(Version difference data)
******************************

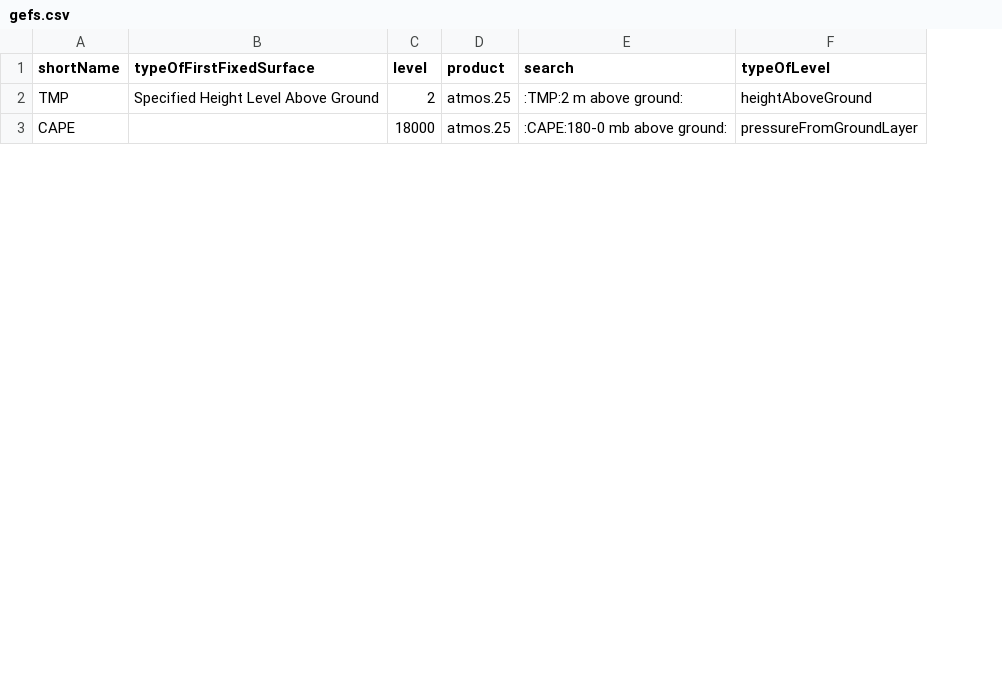
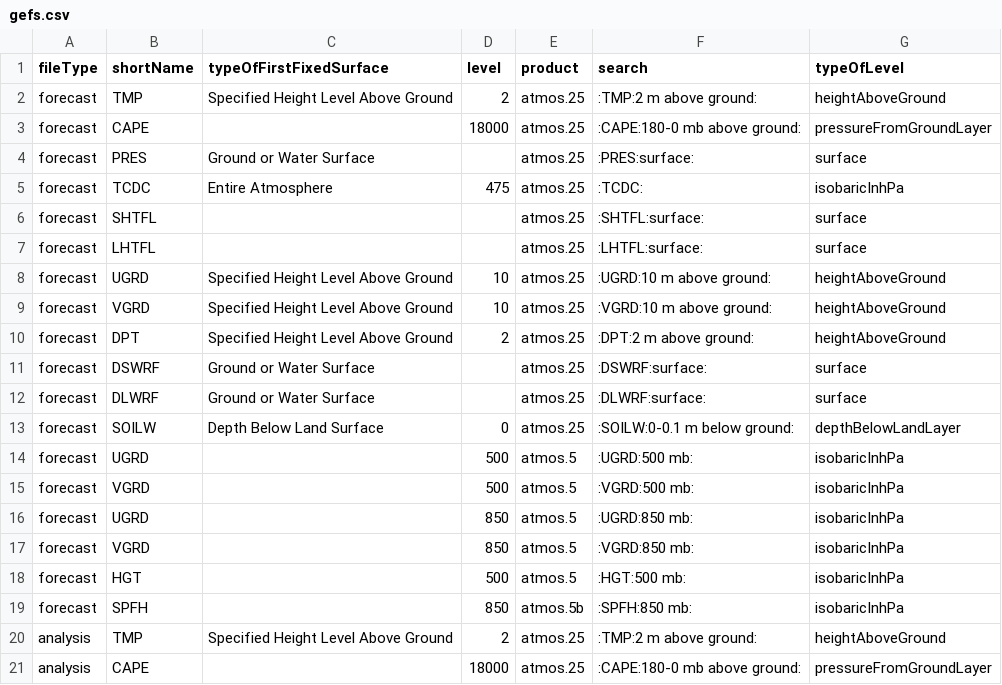
Before and after one commit to wmay/coned_load_forecasting, a CSV file: config/gefs.csv, drawn as a sheet; only a part is shown; the diff names each change by its address in the sheet, - before the commit and + after, or states it on an @@ line.

```diff
--- a/config/gefs.csv
+++ b/config/gefs.csv
+column A (fileType), rows 20-21: analysis | analysis
+row 2: forecast | TMP | Specified Height Level Above Ground | 2 | atmos.25 | :TMP:2 m above ground: | heightAboveGround
+row 3: forecast | CAPE |  | 18000 | atmos.25 | :CAPE:180-0 mb above ground: | pressureFromGroundLayer
+row 4: forecast | PRES | Ground or Water Surface |  | atmos.25 | :PRES:surface: | surface
+row 5: forecast | TCDC | Entire Atmosphere | 475 | atmos.25 | :TCDC: | isobaricInhPa
+row 6: forecast | SHTFL |  |  | atmos.25 | :SHTFL:surface: | surface
+row 7: forecast | LHTFL |  |  | atmos.25 | :LHTFL:surface: | surface
+row 8: forecast | UGRD | Specified Height Level Above Ground | 10 | atmos.25 | :UGRD:10 m above ground: | heightAboveGround
+row 9: forecast | VGRD | Specified Height Level Above Ground | 10 | atmos.25 | :VGRD:10 m above ground: | heightAboveGround
+row 10: forecast | DPT | Specified Height Level Above Ground | 2 | atmos.25 | :DPT:2 m above ground: | heightAboveGround
+row 11: forecast | DSWRF | Ground or Water Surface |  | atmos.25 | :DSWRF:surface: | surface
+row 12: forecast | DLWRF | Ground or Water Surface |  | atmos.25 | :DLWRF:surface: | surface
+row 13: forecast | SOILW | Depth Below Land Surface | 0 | atmos.25 | :SOILW:0-0.1 m below ground: | depthBelowLandLayer
+row 14: forecast | UGRD |  | 500 | atmos.5 | :UGRD:500 mb: | isobaricInhPa
+row 15: forecast | VGRD |  | 500 | atmos.5 | :VGRD:500 mb: | isobaricInhPa
+row 16: forecast | UGRD |  | 850 | atmos.5 | :UGRD:850 mb: | isobaricInhPa
+row 17: forecast | VGRD |  | 850 | atmos.5 | :VGRD:850 mb: | isobaricInhPa
+row 18: forecast | HGT |  | 500 | atmos.5 | :HGT:500 mb: | isobaricInhPa
+row 19: forecast | SPFH |  | 850 | atmos.5b | :SPFH:850 mb: | isobaricInhPa
```
Also changed, not shown: 3 other files.
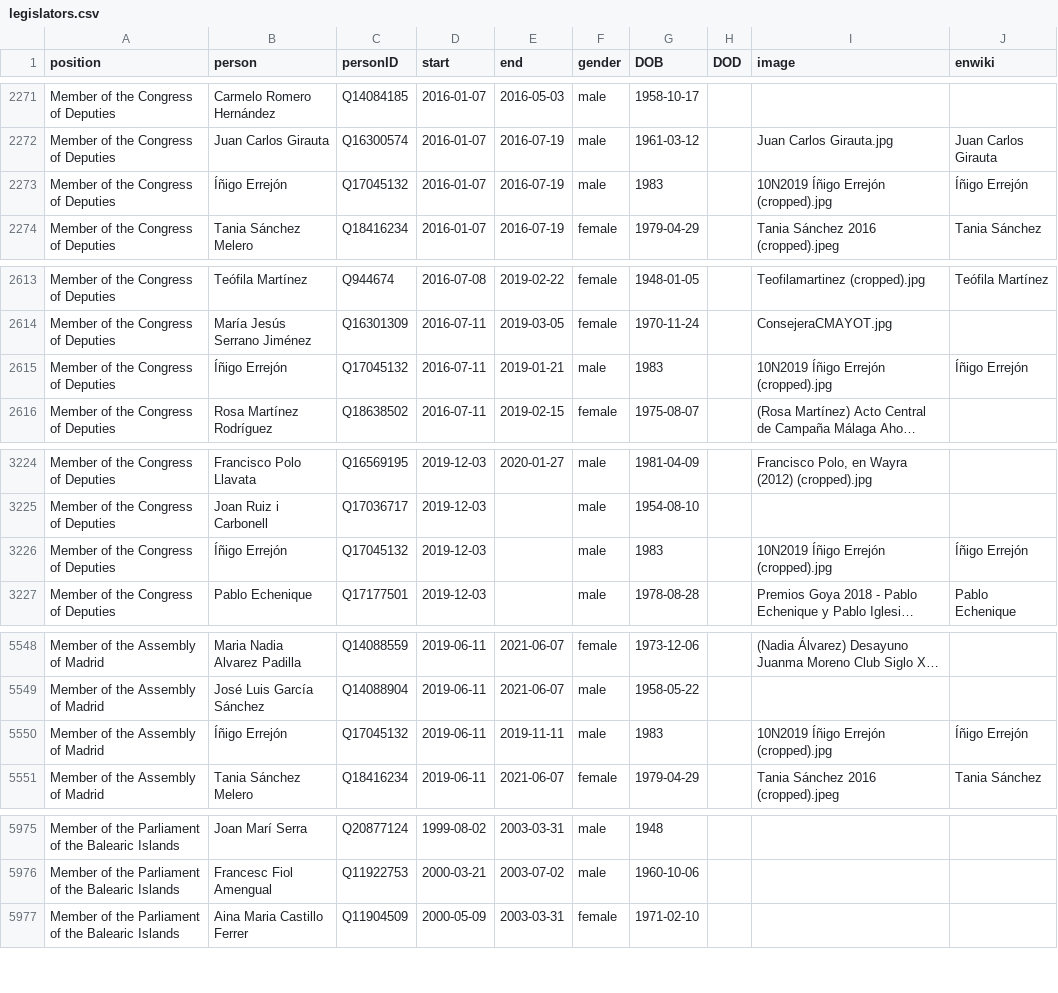
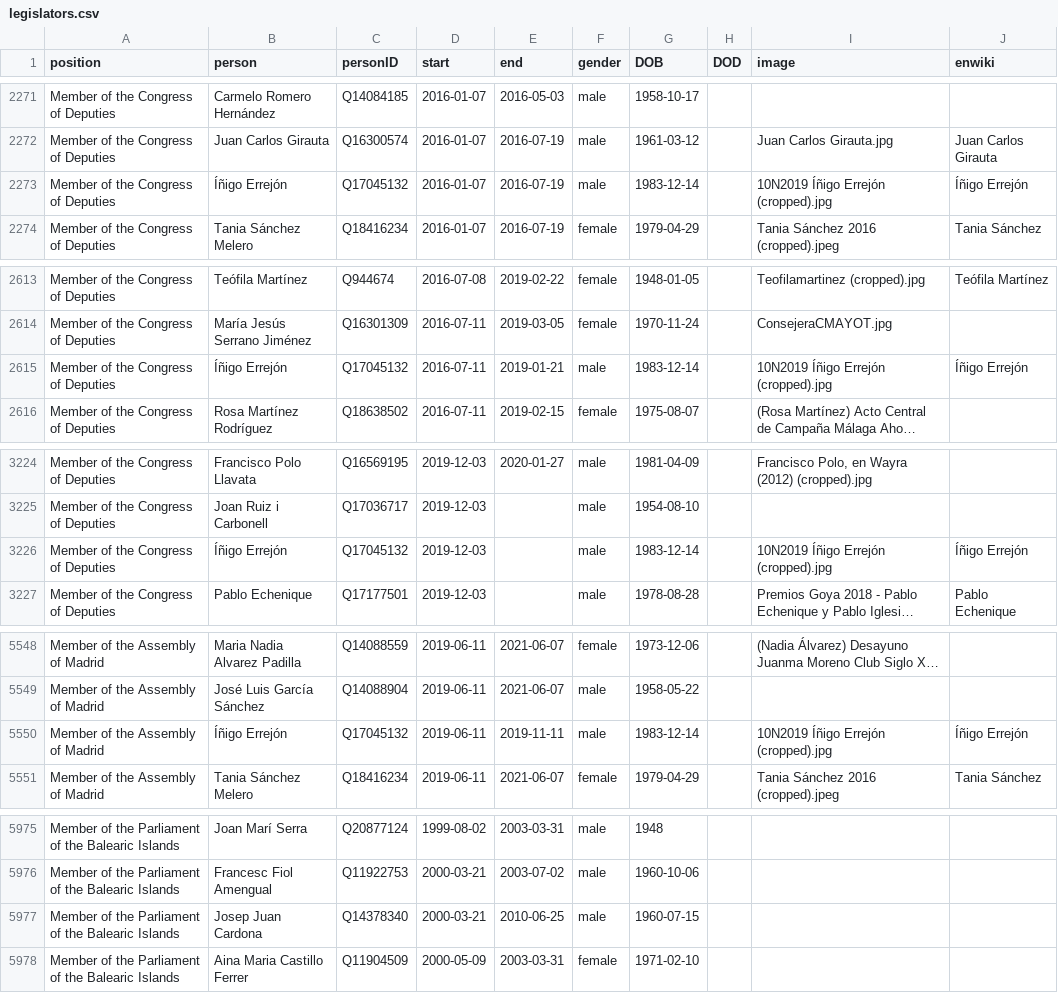
Before and after one commit to every-politician-scrapers/spain-ministers, a CSV file: html/legislators.csv, drawn as a sheet; only a part is shown, gaps mark what is left out; long unchanged cells end in …; the diff covers the shown part only; the diff names each change by its address in the sheet, - before the commit and + after, or states it on an @@ line.

Commit message:
PCB update

```diff
--- a/html/legislators.csv
+++ b/html/legislators.csv
-G2273 (DOB): 1983
+G2273 (DOB): 1983-12-14
-G2615 (DOB): 1983
+G2615 (DOB): 1983-12-14
-G3226 (DOB): 1983
+G3226 (DOB): 1983-12-14
-G5550 (DOB): 1983
+G5550 (DOB): 1983-12-14
+row 5977: Member of the Parliament of the Balearic Islands | Josep Juan Cardona | Q14378340 | 2000-03-21 | 2010-06-25 | male | 1960-07-15
```
Also changed, not shown: 1 edited cell elsewhere in this file.
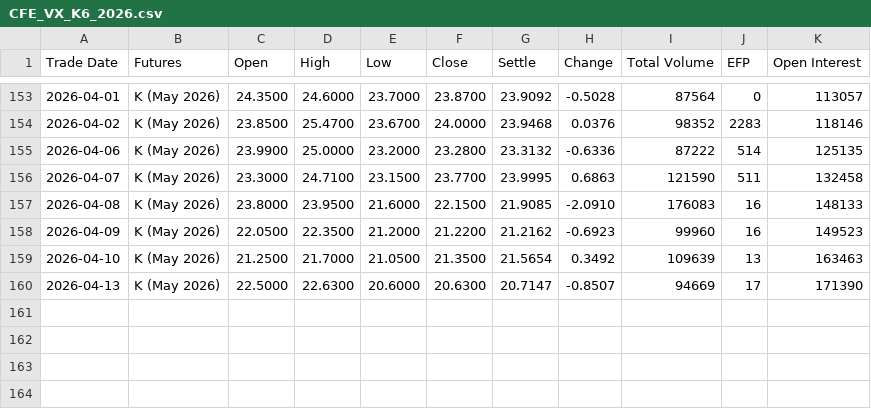
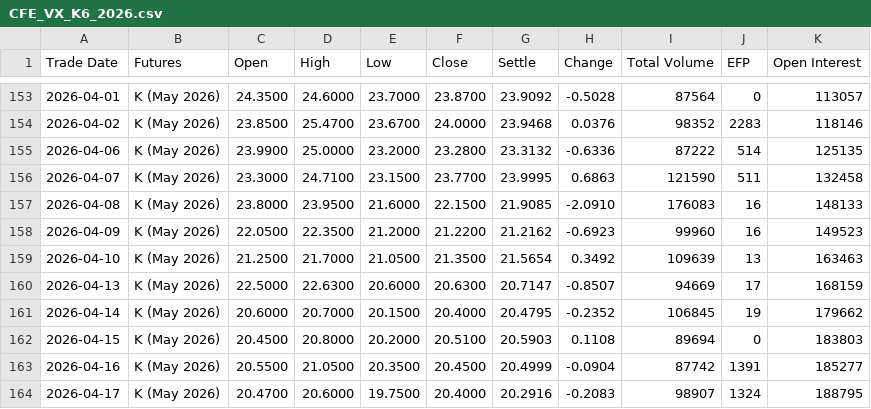
Before and after one commit to robinxueyufan0912/dcf_model, a CSV file: data/CFE_VX_K6_2026.csv, drawn as a sheet; only a part is shown, gaps mark what is left out.

```diff
--- a/data/CFE_VX_K6_2026.csv
+++ b/data/CFE_VX_K6_2026.csv
@@ -159,2 +159,6 @@ Trade Date,Futures,Open,High,Low,Close,Settle,Change,Total Volume,EFP,Open Inter
 2026-04-10,K (May 2026),21.2500,21.7000,21.0500,21.3500,21.5654,0.3492,109639,13,163463
-2026-04-13,K (May 2026),22.5000,22.6300,20.6000,20.6300,20.7147,-0.8507,94669,17,171390
+2026-04-13,K (May 2026),22.5000,22.6300,20.6000,20.6300,20.7147,-0.8507,94669,17,168159
+2026-04-14,K (May 2026),20.6000,20.7000,20.1500,20.4000,20.4795,-0.2352,106845,19,179662
+2026-04-15,K (May 2026),20.4500,20.8000,20.2000,20.5100,20.5903,0.1108,89694,0,183803
+2026-04-16,K (May 2026),20.5500,21.0500,20.3500,20.4500,20.4999,-0.0904,87742,1391,185277
+2026-04-17,K (May 2026),20.4700,20.6000,19.7500,20.4000,20.2916,-0.2083,98907,1324,188795
```
Also changed, not shown: data/CFE_VX_M6_2026.csv, data/CFE_VX_N6_2026.csv, 28 other files.
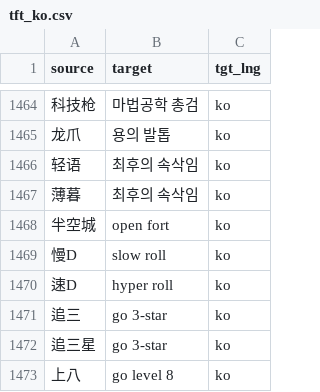
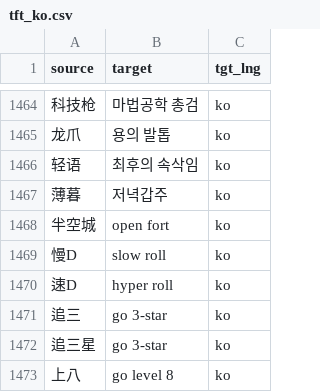
Before and after one commit to XWang20/tft-glossary, a CSV file: glossaries/tft_ko.csv, drawn as a sheet; only a part is shown, gaps mark what is left out; the diff names each change by its address in the sheet, - before the commit and + after, or states it on an @@ line.

```diff
--- a/glossaries/tft_ko.csv
+++ b/glossaries/tft_ko.csv
-B1467 (target): 최후의 속삭임
+B1467 (target): 저녁갑주
```
Also changed, not shown: glossaries/tft_cs.csv, glossaries/tft_el.csv, 19 other files.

******************************

» **Exercise requirements**
The answer must be an exact restatement of all the records, with no pictures included.

» **Exercise answer**
Before and after one commit to wmay/coned_load_forecasting, a CSV file: config/gefs.csv, drawn as a sheet; only a part is shown; the diff names each change by its address in the sheet, - before the commit and + after, or states it on an @@ line.

```diff
--- a/config/gefs.csv
+++ b/config/gefs.csv
+column A (fileType), rows 20-21: analysis | analysis
+row 2: forecast | TMP | Specified Height Level Above Ground | 2 | atmos.25 | :TMP:2 m above ground: | heightAboveGround
+row 3: forecast | CAPE |  | 18000 | atmos.25 | :CAPE:180-0 mb above ground: | pressureFromGroundLayer
+row 4: forecast | PRES | Ground or Water Surface |  | atmos.25 | :PRES:surface: | surface
+row 5: forecast | TCDC | Entire Atmosphere | 475 | atmos.25 | :TCDC: | isobaricInhPa
+row 6: forecast | SHTFL |  |  | atmos.25 | :SHTFL:surface: | surface
+row 7: forecast | LHTFL |  |  | atmos.25 | :LHTFL:surface: | surface
+row 8: forecast | UGRD | Specified Height Level Above Ground | 10 | atmos.25 | :UGRD:10 m above ground: | heightAboveGround
+row 9: forecast | VGRD | Specified Height Level Above Ground | 10 | atmos.25 | :VGRD:10 m above ground: | heightAboveGround
+row 10: forecast | DPT | Specified Height Level Above Ground | 2 | atmos.25 | :DPT:2 m above ground: | heightAboveGround
+row 11: forecast | DSWRF | Ground or Water Surface |  | atmos.25 | :DSWRF:surface: | surface
+row 12: forecast | DLWRF | Ground or Water Surface |  | atmos.25 | :DLWRF:surface: | surface
+row 13: forecast | SOILW | Depth Below Land Surface | 0 | atmos.25 | :SOILW:0-0.1 m below ground: | depthBelowLandLayer
+row 14: forecast | UGRD |  | 500 | atmos.5 | :UGRD:500 mb: | isobaricInhPa
+row 15: forecast | VGRD |  | 500 | atmos.5 | :VGRD:500 mb: | isobaricInhPa
+row 16: forecast | UGRD |  | 850 | atmos.5 | :UGRD:850 mb: | isobaricInhPa
+row 17: forecast | VGRD |  | 850 | atmos.5 | :VGRD:850 mb: | isobaricInhPa
+row 18: forecast | HGT |  | 500 | atmos.5 | :HGT:500 mb: | isobaricInhPa
+row 19: forecast | SPFH |  | 850 | atmos.5b | :SPFH:850 mb: | isobaricInhPa
```
Also changed, not shown: 3 other files.
Before and after one commit to every-politician-scrapers/spain-ministers, a CSV file: html/legislators.csv, drawn as a sheet; only a part is shown, gaps mark what is left out; long unchanged cells end in …; the diff covers the shown part only; the diff names each change by its address in the sheet, - before the commit and + after, or states it on an @@ line.

Commit message:
PCB update

```diff
--- a/html/legislators.csv
+++ b/html/legislators.csv
-G2273 (DOB): 1983
+G2273 (DOB): 1983-12-14
-G2615 (DOB): 1983
+G2615 (DOB): 1983-12-14
-G3226 (DOB): 1983
+G3226 (DOB): 1983-12-14
-G5550 (DOB): 1983
+G5550 (DOB): 1983-12-14
+row 5977: Member of the Parliament of the Balearic Islands | Josep Juan Cardona | Q14378340 | 2000-03-21 | 2010-06-25 | male | 1960-07-15
```
Also changed, not shown: 1 edited cell elsewhere in this file.
Before and after one commit to robinxueyufan0912/dcf_model, a CSV file: data/CFE_VX_K6_2026.csv, drawn as a sheet; only a part is shown, gaps mark what is left out.

```diff
--- a/data/CFE_VX_K6_2026.csv
+++ b/data/CFE_VX_K6_2026.csv
@@ -159,2 +159,6 @@ Trade Date,Futures,Open,High,Low,Close,Settle,Change,Total Volume,EFP,Open Inter
 2026-04-10,K (May 2026),21.2500,21.7000,21.0500,21.3500,21.5654,0.3492,109639,13,163463
-2026-04-13,K (May 2026),22.5000,22.6300,20.6000,20.6300,20.7147,-0.8507,94669,17,171390
+2026-04-13,K (May 2026),22.5000,22.6300,20.6000,20.6300,20.7147,-0.8507,94669,17,168159
+2026-04-14,K (May 2026),20.6000,20.7000,20.1500,20.4000,20.4795,-0.2352,106845,19,179662
+2026-04-15,K (May 2026),20.4500,20.8000,20.2000,20.5100,20.5903,0.1108,89694,0,183803
+2026-04-16,K (May 2026),20.5500,21.0500,20.3500,20.4500,20.4999,-0.0904,87742,1391,185277
+2026-04-17,K (May 2026),20.4700,20.6000,19.7500,20.4000,20.2916,-0.2083,98907,1324,188795
```
Also changed, not shown: data/CFE_VX_M6_2026.csv, data/CFE_VX_N6_2026.csv, 28 other files.
Before and after one commit to XWang20/tft-glossary, a CSV file: glossaries/tft_ko.csv, drawn as a sheet; only a part is shown, gaps mark what is left out; the diff names each change by its address in the sheet, - before the commit and + after, or states it on an @@ line.

```diff
--- a/glossaries/tft_ko.csv
+++ b/glossaries/tft_ko.csv
-B1467 (target): 최후의 속삭임
+B1467 (target): 저녁갑주
```
Also changed, not shown: glossaries/tft_cs.csv, glossaries/tft_el.csv, 19 other files.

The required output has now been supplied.